> **Records provided**:
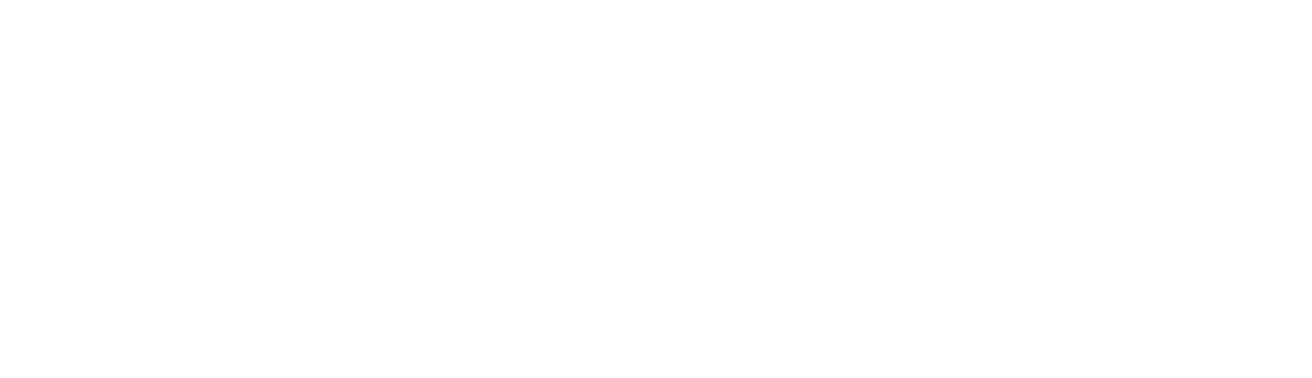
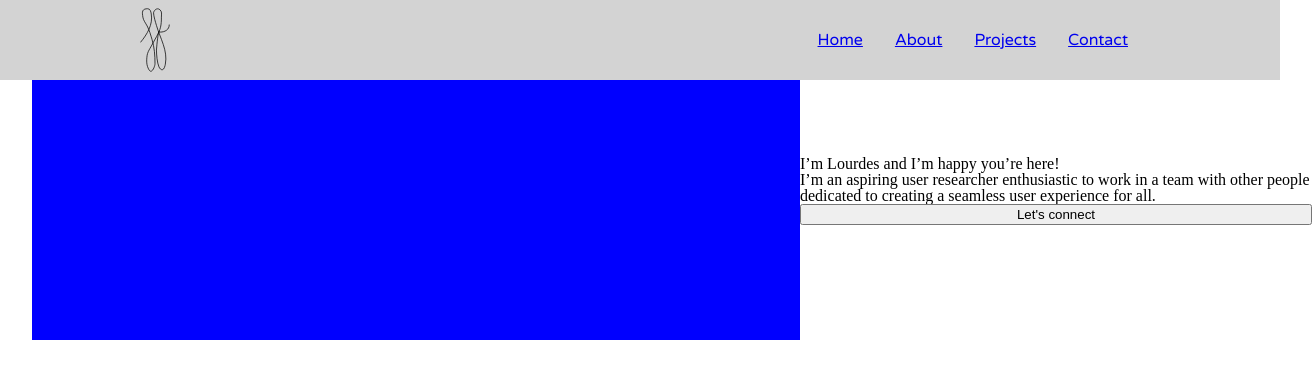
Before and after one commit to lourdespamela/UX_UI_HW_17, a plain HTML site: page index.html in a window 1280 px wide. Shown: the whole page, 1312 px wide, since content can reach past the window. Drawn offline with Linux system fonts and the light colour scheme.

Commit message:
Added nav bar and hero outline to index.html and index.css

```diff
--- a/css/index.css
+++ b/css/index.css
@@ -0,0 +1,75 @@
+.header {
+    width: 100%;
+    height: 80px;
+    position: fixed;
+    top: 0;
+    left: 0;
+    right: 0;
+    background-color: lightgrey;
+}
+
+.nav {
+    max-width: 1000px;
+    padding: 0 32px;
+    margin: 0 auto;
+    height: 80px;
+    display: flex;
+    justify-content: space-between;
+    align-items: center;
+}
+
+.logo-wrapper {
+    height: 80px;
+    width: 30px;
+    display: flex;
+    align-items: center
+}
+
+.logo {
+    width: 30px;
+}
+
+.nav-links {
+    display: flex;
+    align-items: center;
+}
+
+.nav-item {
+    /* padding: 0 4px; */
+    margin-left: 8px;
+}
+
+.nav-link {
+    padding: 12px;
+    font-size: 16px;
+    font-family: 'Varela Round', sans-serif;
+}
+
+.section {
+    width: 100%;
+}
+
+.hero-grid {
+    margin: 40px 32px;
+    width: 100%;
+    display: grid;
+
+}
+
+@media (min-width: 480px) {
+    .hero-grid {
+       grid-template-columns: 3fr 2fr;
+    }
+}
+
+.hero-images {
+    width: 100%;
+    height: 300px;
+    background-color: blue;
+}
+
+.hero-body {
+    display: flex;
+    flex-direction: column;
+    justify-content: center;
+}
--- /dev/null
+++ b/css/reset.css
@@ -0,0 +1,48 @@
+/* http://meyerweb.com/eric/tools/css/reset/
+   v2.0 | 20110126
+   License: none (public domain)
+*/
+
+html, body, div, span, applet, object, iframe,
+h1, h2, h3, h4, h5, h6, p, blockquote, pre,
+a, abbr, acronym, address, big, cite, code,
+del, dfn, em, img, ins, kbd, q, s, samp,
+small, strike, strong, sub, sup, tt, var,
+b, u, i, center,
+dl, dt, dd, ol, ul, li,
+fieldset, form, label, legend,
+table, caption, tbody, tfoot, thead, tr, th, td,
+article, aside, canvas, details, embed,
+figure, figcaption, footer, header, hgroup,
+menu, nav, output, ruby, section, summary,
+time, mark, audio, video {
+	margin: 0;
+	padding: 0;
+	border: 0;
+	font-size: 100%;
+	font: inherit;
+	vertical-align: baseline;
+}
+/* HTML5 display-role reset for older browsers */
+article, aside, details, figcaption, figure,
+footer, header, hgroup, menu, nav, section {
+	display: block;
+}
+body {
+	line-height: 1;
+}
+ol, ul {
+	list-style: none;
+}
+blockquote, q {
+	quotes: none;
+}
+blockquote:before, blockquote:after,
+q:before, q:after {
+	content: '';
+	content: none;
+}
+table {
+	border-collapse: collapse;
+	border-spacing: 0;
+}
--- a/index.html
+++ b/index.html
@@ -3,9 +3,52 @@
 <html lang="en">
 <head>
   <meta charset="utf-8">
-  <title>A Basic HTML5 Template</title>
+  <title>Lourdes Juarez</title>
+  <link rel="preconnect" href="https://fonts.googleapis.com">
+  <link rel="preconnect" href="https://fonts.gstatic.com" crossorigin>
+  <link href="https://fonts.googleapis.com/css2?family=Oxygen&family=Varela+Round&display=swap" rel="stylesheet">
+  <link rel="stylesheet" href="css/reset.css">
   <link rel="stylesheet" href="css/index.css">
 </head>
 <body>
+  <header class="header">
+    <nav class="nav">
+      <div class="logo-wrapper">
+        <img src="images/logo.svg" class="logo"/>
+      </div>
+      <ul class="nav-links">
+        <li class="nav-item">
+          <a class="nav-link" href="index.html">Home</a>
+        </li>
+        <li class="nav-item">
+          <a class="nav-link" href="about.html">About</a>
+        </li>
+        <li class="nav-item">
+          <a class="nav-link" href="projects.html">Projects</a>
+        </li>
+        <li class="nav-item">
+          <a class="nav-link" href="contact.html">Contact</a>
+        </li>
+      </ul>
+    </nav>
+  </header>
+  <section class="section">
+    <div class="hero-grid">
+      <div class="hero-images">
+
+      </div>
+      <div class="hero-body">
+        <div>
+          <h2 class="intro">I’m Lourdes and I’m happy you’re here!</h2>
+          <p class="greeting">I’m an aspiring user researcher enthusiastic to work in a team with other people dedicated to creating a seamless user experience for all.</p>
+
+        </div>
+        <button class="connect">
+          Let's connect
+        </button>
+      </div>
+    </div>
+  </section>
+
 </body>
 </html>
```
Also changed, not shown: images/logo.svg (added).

--

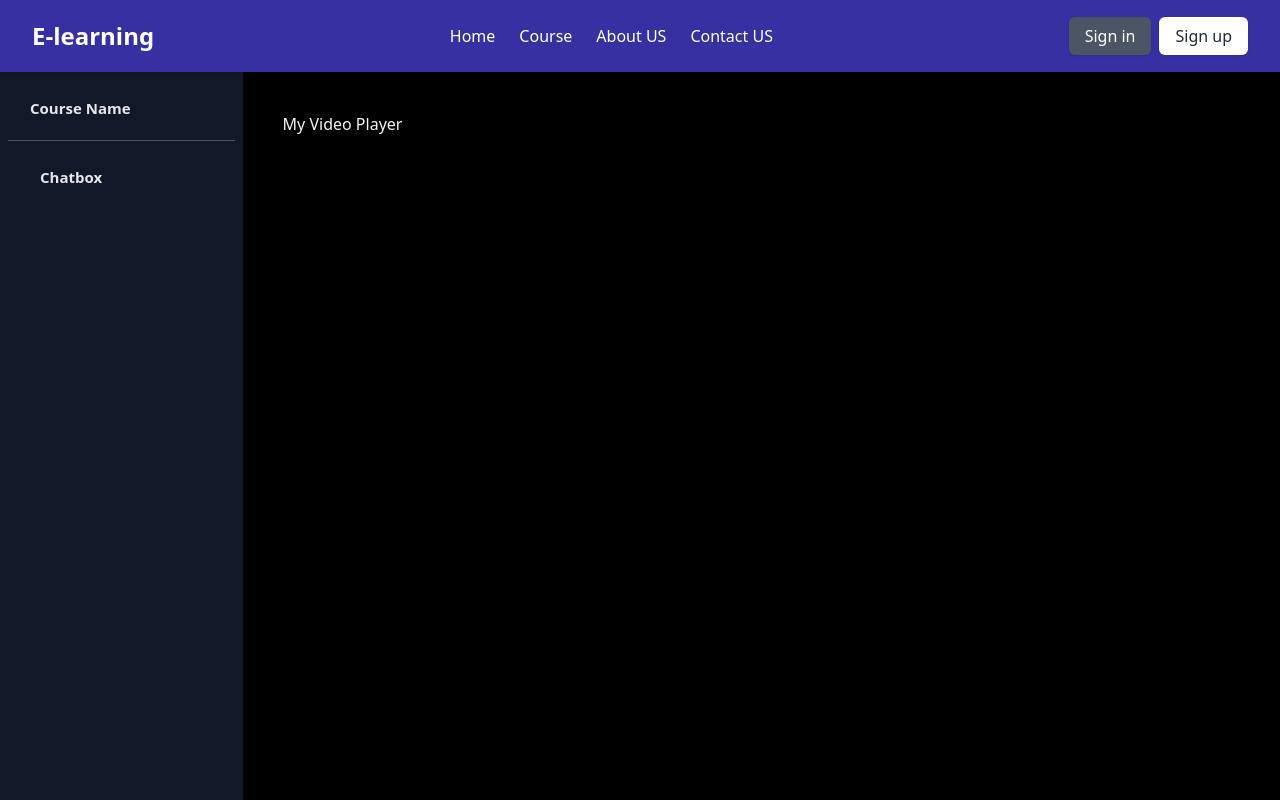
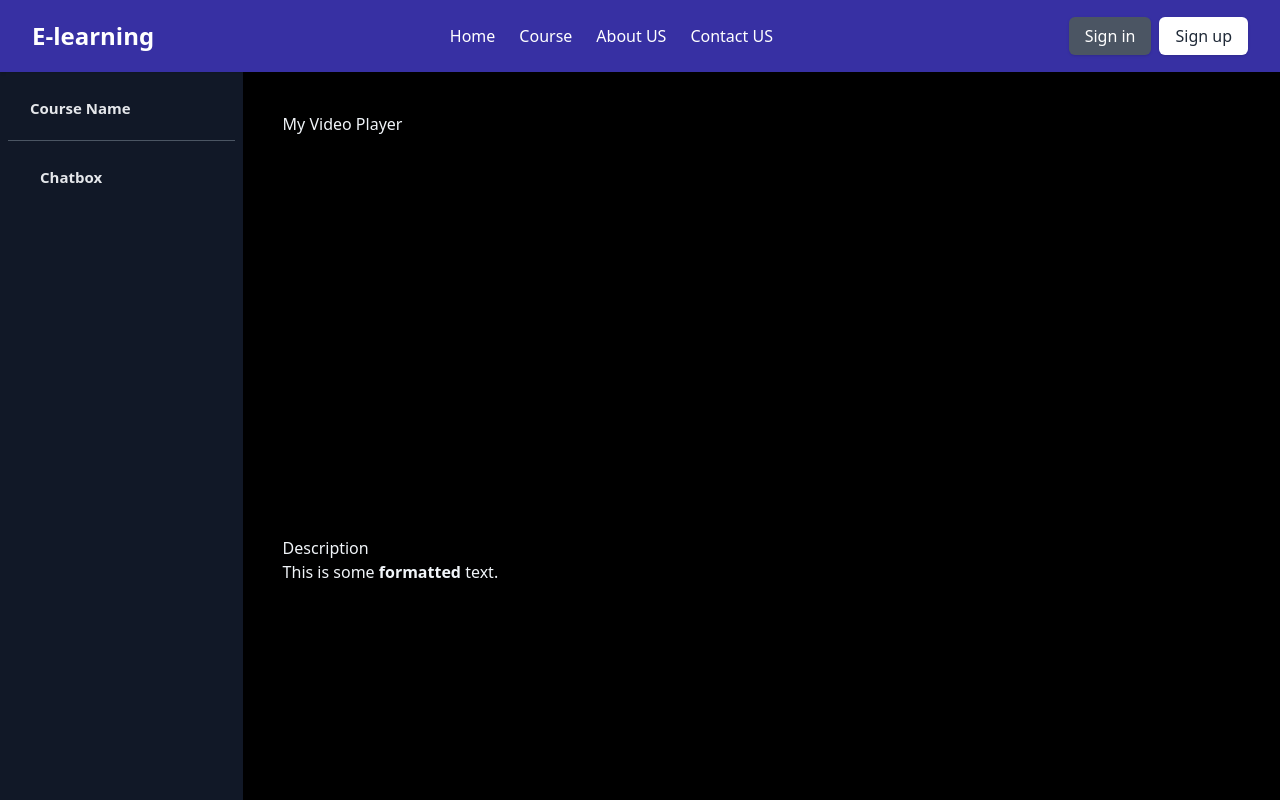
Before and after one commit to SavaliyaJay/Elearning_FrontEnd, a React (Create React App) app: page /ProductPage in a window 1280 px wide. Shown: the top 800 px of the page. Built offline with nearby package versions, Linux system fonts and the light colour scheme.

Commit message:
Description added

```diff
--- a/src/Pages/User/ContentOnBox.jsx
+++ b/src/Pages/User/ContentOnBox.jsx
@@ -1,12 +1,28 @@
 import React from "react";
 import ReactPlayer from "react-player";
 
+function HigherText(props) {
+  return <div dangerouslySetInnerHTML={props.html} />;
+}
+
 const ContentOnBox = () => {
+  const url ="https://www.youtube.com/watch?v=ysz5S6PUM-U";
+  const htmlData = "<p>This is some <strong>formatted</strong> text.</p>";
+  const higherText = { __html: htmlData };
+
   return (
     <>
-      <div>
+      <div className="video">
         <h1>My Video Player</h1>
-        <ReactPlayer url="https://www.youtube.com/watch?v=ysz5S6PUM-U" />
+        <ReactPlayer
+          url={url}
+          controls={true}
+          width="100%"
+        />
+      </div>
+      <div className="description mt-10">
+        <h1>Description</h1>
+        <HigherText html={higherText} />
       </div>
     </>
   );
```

> **Task prompt**: Your answer should consist of all lines above that include the string "hero".

> **Result for this exercise**:
Added nav bar and hero outline to index.html and index.css
+.hero-grid {
+    .hero-grid {
+.hero-images {
+.hero-body {
+    <div class="hero-grid">
+      <div class="hero-images">
+      <div class="hero-body">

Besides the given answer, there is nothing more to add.